Led by artist Evan Ifekoya in collaboration with Network11
This artist-led gathering presents a series of sound interventions, drawing on Lubaina Himid’s personal investigation into the ‘the space we can’t see’. Exploring strategies of visibility and invisibility through Édouard Glissant’s suggestion that ‘we clamor for the right to opacity for everyone’; this event delves into the material conditions of blackness that permeate this collective of artists’ work, threads of which can be traced back to the work of Lubaina Himid.
The event starts with presentations outside of the gallery space leading into part two which takes place within the exhibition, in dialogue with specific works which reframe histories, complicating well established narratives.
During this event, Matatu Kitchen are serving their signature Mandazi doughnuts and East African Tacos.

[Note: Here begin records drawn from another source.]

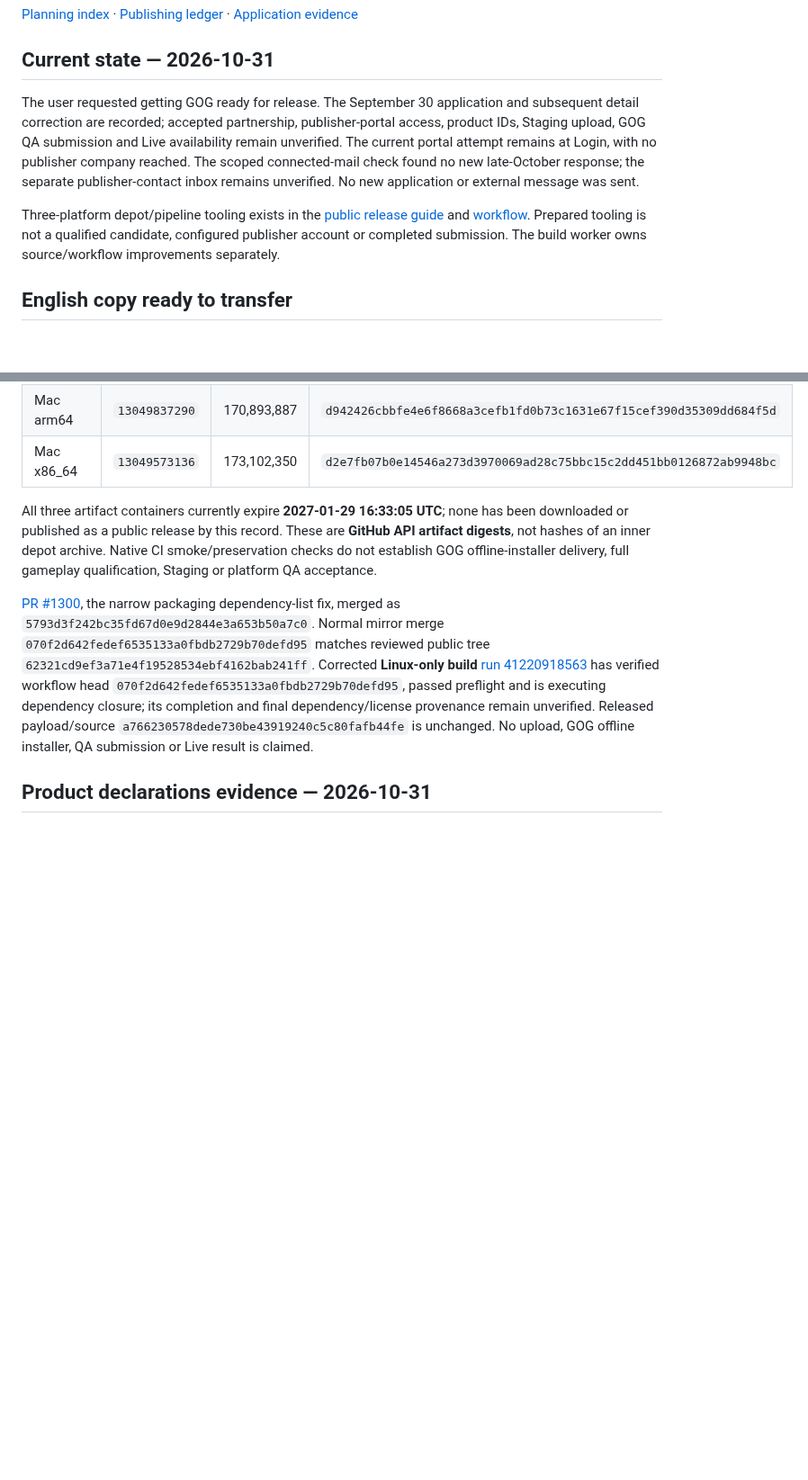
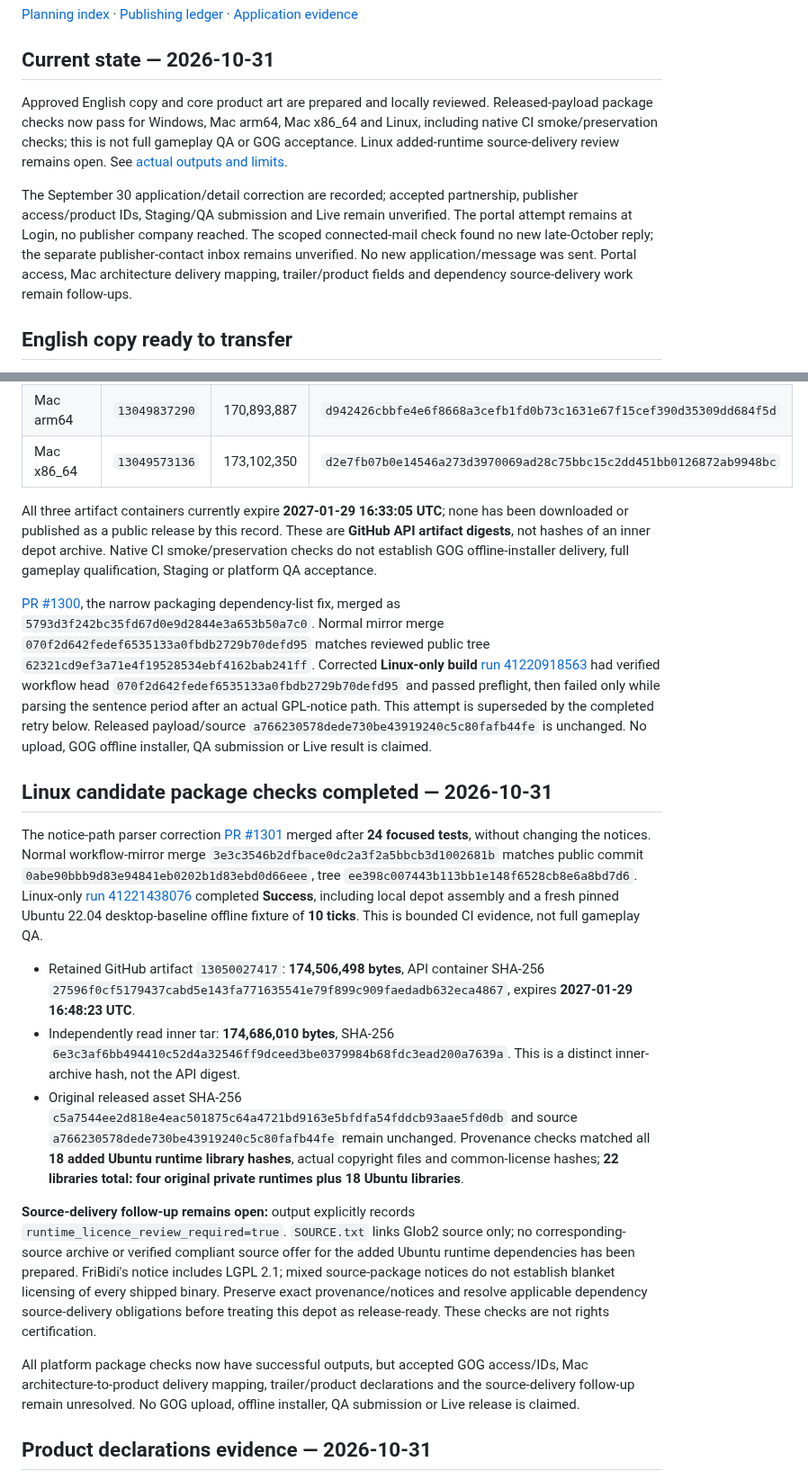
Before and after one commit to Globulation2/glob2-marketing, a Markdown page: planning/gog-release-readiness.md, 2 parts joined by grey strips. Shown at 90% size. Rendered like a GitHub page; blank space fills up the shorter version.

```diff
--- a/planning/gog-release-readiness.md
+++ b/planning/gog-release-readiness.md
@@ -4,9 +4,9 @@
 
 ## Current state — 2026-10-31
 
-The user requested getting GOG ready for release. The September 30 application and subsequent detail correction are recorded; accepted partnership, publisher-portal access, product IDs, Staging upload, GOG QA submission and Live availability remain unverified. The current portal attempt remains at Login, with no publisher company reached. The scoped connected-mail check found no new late-October response; the separate publisher-contact inbox remains unverified. No new application or external message was sent.
+Approved English copy and core product art are prepared and locally reviewed. Released-payload package checks now pass for Windows, Mac arm64, Mac x86_64 and Linux, including native CI smoke/preservation checks; this is not full gameplay QA or GOG acceptance. Linux added-runtime source-delivery review remains open. See [actual outputs and limits](#linux-candidate-package-checks-completed--2026-10-31).
 
-Three-platform depot/pipeline tooling exists in the [public release guide](https://github.com/Globulation2/glob2/blob/6a16670c6daafa34f1f86a47014f23e0d05fd4e3/docs/releases/gog-release.md) and [workflow](https://github.com/Globulation2/glob2/blob/6a16670c6daafa34f1f86a47014f23e0d05fd4e3/.github/workflows/gog-staging.yml). Prepared tooling is not a qualified candidate, configured publisher account or completed submission. The build worker owns source/workflow improvements separately.
+The September 30 application/detail correction are recorded; accepted partnership, publisher access/product IDs, Staging/QA submission and Live remain unverified. The portal attempt remains at Login, no publisher company reached. The scoped connected-mail check found no new late-October reply; the separate publisher-contact inbox remains unverified. No new application/message was sent. Portal access, Mac architecture delivery mapping, trailer/product fields and dependency source-delivery work remain follow-ups.
 
 ## English copy ready to transfer
 
@@ -105,7 +105,19 @@ The normal release-mirror merge `f72ceca5541b6ac79fa58f661528771985bf9d08` retai
 
 All three artifact containers currently expire **2027-01-29 16:33:05 UTC**; none has been downloaded or published as a public release by this record. These are **GitHub API artifact digests**, not hashes of an inner depot archive. Native CI smoke/preservation checks do not establish GOG offline-installer delivery, full gameplay qualification, Staging or platform QA acceptance.
 
-[PR #1300](https://github.com/Globulation2/glob2/pull/1300), the narrow packaging dependency-list fix, merged as `5793d3f242bc35fd67d0e9d2844e3a653b50a7c0`. Normal mirror merge `070f2d642fedef6535133a0fbdb2729b70defd95` matches reviewed public tree `62321cd9ef3a71e4f19528534ebf4162bab241ff`. Corrected **Linux-only build** [run 41220918563](https://github.com/genixpro/glob2-release/actions/runs/41220918563) has verified workflow head `070f2d642fedef6535133a0fbdb2729b70defd95`, passed preflight and is executing dependency closure; its completion and final dependency/license provenance remain unverified. Released payload/source `a766230578dede730be43919240c5c80fafb44fe` is unchanged. No upload, GOG offline installer, QA submission or Live result is claimed.
+[PR #1300](https://github.com/Globulation2/glob2/pull/1300), the narrow packaging dependency-list fix, merged as `5793d3f242bc35fd67d0e9d2844e3a653b50a7c0`. Normal mirror merge `070f2d642fedef6535133a0fbdb2729b70defd95` matches reviewed public tree `62321cd9ef3a71e4f19528534ebf4162bab241ff`. Corrected **Linux-only build** [run 41220918563](https://github.com/genixpro/glob2-release/actions/runs/41220918563) had verified workflow head `070f2d642fedef6535133a0fbdb2729b70defd95` and passed preflight, then failed only while parsing the sentence period after an actual GPL-notice path. This attempt is superseded by the completed retry below. Released payload/source `a766230578dede730be43919240c5c80fafb44fe` is unchanged. No upload, GOG offline installer, QA submission or Live result is claimed.
+
+## Linux candidate package checks completed — 2026-10-31
+
+The notice-path parser correction [PR #1301](https://github.com/Globulation2/glob2/pull/1301) merged after **24 focused tests**, without changing the notices. Normal workflow-mirror merge `3e3c3546b2dfbace0dc2a3f2a5bbcb3d1002681b` matches public commit `0abe90bbb9d83e94841eb0202b1d83ebd0d66eee`, tree `ee398c007443b113bb1e148f6528cb8e6a8bd7d6`. Linux-only [run 41221438076](https://github.com/genixpro/glob2-release/actions/runs/41221438076) completed **Success**, including local depot assembly and a fresh pinned Ubuntu 22.04 desktop-baseline offline fixture of **10 ticks**. This is bounded CI evidence, not full gameplay QA.
+
+- Retained GitHub artifact `13050027417`: **174,506,498 bytes**, API container SHA-256 `27596f0cf5179437cabd5e143fa771635541e79f899c909faedadb632eca4867`, expires **2027-01-29 16:48:23 UTC**.
+- Independently read inner tar: **174,686,010 bytes**, SHA-256 `6e3c3af6bb494410c52d4a32546ff9dceed3be0379984b68fdc3ead200a7639a`. This is a distinct inner-archive hash, not the API digest.
+- Original released asset SHA-256 `c5a7544ee2d818e4eac501875c64a4721bd9163e5bfdfa54fddcb93aae5fd0db` and source `a766230578dede730be43919240c5c80fafb44fe` remain unchanged. Provenance checks matched all **18 added Ubuntu runtime library hashes**, actual copyright files and common-license hashes; **22 libraries total: four original private runtimes plus 18 Ubuntu libraries**.
+
+**Source-delivery follow-up remains open:** output explicitly records `runtime_licence_review_required=true`. `SOURCE.txt` links Glob2 source only; no corresponding-source archive or verified compliant source offer for the added Ubuntu runtime dependencies has been prepared. FriBidi's notice includes LGPL 2.1; mixed source-package notices do not establish blanket licensing of every shipped binary. Preserve exact provenance/notices and resolve applicable dependency source-delivery obligations before treating this depot as release-ready. These checks are not rights certification.
+
+All platform package checks now have successful outputs, but accepted GOG access/IDs, Mac architecture-to-product delivery mapping, trailer/product declarations and the source-delivery follow-up remain unresolved. No GOG upload, offline installer, QA submission or Live release is claimed.
 
 ## Product declarations evidence — 2026-10-31
 
```
Also changed, not shown: other parts of planning/gog-release-readiness.md (+2 -2 lines), planning/approved-storefront-rollout.md (+7 -1 lines), planning/tasks.md (+1 -1 lines).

Part one: (Spike Associates space)
4–4.15pm Evan Ifekoya – Introduction
4.15–4.45pm Kamile Ofoeme – Shifting Boundaries
4.45–5.30pm Sheperd Manyika – ‘Now that’s what I call music 16’
5.30–6pm Beverley Bennett ‘Echo’
Part two: (In the gallery, in dialogue with Lubaina Himid’s work)
6.30–6.45 Jade Montserrat – ‘No Need for clothing’
6.45–7.30 Larry Achiampong – ‘Ph03nix Rising: The Mogya Project’
8.15–9pm – Break
9–10pm Listening session / round-up of the day facilitated by Evan Ifekoya
– Mapping, A Decade of Black Women Artists 1980 -1990 by Lubaina Himid, in Passion Discourse on Black Womens Creativity
– Poetics of Relation by Édouard Glissant, translated by Betsy Wing
– “I Am I Be”: The Subject of Sonic Afro-modernity by Alexander G. Weheliye
Sounding in, sounding out is a sister-event with She Who Writes Herstory Rewrites History at Modern Art Oxford on Saturday 18 February 2017, 11am–3pm. Join artists and academics for a thought-provoking day focussed on equality in art education, with talks from Professor Griselda Pollock, Marlene Smith and Dr. Ella S Mills and an active conversation facilitated by David ‘Stickman’ Higgins. The event will be live streamed.
On 17–18 March 2017 a third Creative Gathering will take place at Nottingham Contemporary as part of the Lubaina Himid programme.
Network11 is a group of black diaspora art practitioners working in a range of disciplines, media and practices, coming together to celebrate, question + promote developments of art practices. Members participating in this event include Larry Achiampong, Beverley Bennett, Junior Boakye-Yiadom, Shepard Manyika, Jade Montserrat, Ima-Abasi Okon and Kamile Ofoeme.
Evan Ifekoya’s current work investigates the possibility of an erotic and poetic occupation using film, performative writing and sound, focused on co-authored, intimate forms of knowledge production and the radical potential of spectacle. Their ongoing project ‘A Score, A Groove, A Phantom’ explores archives of blackness, sociality and inheritance as they diffract through queer nightlife and trauma in the present moment.
Ifekoya’s recent work has been presented at: New Art Exchange, Nottingham; Wysing Arts Centre, Cambridgeshire; Transmission Gallery, Glasgow; Serpentine Galleries, London; and Stevenson Gallery, Cape Town (2016). Recent performances include Jerwood Space, London and Whitstable Biennial 2016.
Upcoming exhibitions include All Channels Open at Wysing Arts Centre and Lavender Menace (working title, solo) at Embassy Gallery, Edinburgh. Collaborative projects include Collective Creativity: Critical reflections into QTIPOC creative practice and Network11.
24/02/17 – 18:30 – 20:00
Goldsmiths university – RHB 144
The Shifting Boundaries lecture performance is aimed at looking at pedagogical structures and the ways in which knowledge is produced and disseminated.
In an attempt to bring some real sh*t to the table, Ofoeme considers the fleeting representations of black masculinity in popular culture and their possibility to negate stereotypes. Using the rapper Young Thug, a.k.a Jeffery as a reference point, Ofoeme will highlight the trajectory of self-creation and speculative fiction in African-diasporic culture, present in the work of creatives such as Sun Ra, Fela Kuti, Erykah Badu, Andre 3000 and Janelle Monae.
Other aspects of the performance will draw links between the black voice in western history, self-creation in cyber space, vocal contouring and the phenomenon of “mumble rap”.
Kamile Ofoeme’s multi-disciplinary practice uses visual, audio and performative means to interrogate notions of perception, race and identity.
– Stuart Hall – What is ‘Black’ in Black Popular Culture?
– Simone Verginia Ejawa Aziga – On Black Style: Black style in the blogosphere.
An audio recording can be heard here: